29. Laparoscopic Versus Open Appendectomy: A Randomized Double Blind Study
Namir Katkhouda, MD*, Rodney Mason, MD*, Anna Gevorgyan, MD*, Rahila Essani, MD*, Shirin Towfigh, MD*
University of Southern California, Los Angeles, CA (Sponsored by: Thomas Berne, MD)
OBJECTIVES: The value of laparoscopy in appendicitis is not established. Studies suffer from multiple limitations. Our aim is to compare the safety and benefits of laparoscopic versus open appendectomy in a prospective, randomized, double-blind study.
METHODS: 250 patients underwent either laparoscopic or open appendectomy. A standardized wound dressing was applied blinding both patients and independent data collectors to the type of operation. Surgical technique was standardized among four surgeons. The main outcome measures were postoperative complications. Secondary measures included pain, activity and quality of life scores at baseline and on every post-operative day, as well as resumption of diet and length of stay. Activity, quality of life and satisfaction were assessed on short-term follow up.

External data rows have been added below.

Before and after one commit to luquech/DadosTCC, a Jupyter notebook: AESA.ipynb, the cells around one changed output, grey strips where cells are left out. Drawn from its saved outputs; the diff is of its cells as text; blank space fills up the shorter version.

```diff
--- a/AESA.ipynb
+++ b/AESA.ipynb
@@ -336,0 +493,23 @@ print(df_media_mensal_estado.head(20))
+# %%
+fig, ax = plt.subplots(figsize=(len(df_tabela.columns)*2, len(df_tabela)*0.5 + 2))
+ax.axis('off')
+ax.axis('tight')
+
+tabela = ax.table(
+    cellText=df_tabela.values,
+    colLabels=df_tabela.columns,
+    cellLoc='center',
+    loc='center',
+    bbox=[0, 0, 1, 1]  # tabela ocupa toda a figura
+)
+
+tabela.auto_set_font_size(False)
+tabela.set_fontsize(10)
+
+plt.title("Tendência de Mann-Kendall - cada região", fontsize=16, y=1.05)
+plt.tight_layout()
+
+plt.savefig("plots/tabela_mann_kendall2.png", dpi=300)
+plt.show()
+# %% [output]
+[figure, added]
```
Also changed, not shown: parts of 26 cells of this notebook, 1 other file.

RESULTS: There was no mortality. The overall complication rate was similar in the laparoscopic and open groups (28% vs.32%, respectively). Laparoscopy took significantly longer (84min ± 37 vs.64 min ± 27; P<0.001) while there was no difference in the pain scores and medications, resumption of diet, or length of stay. At two weeks, activity and quality of life scores were significantly better in the laparoscopic group (P < 0.001). Appendectomy for acute and complicated (gangrenous and perforated) appendicitis had similar postoperative complication rates and pain, regardless of technique (P>0.05).
CONCLUSION: Unlike other minimally invasive procedures, laparoscopic appendectomy did not offer a significant advantage over open appendectomy in all parameters except activity and quality of life at two weeks. It also took longer to perform.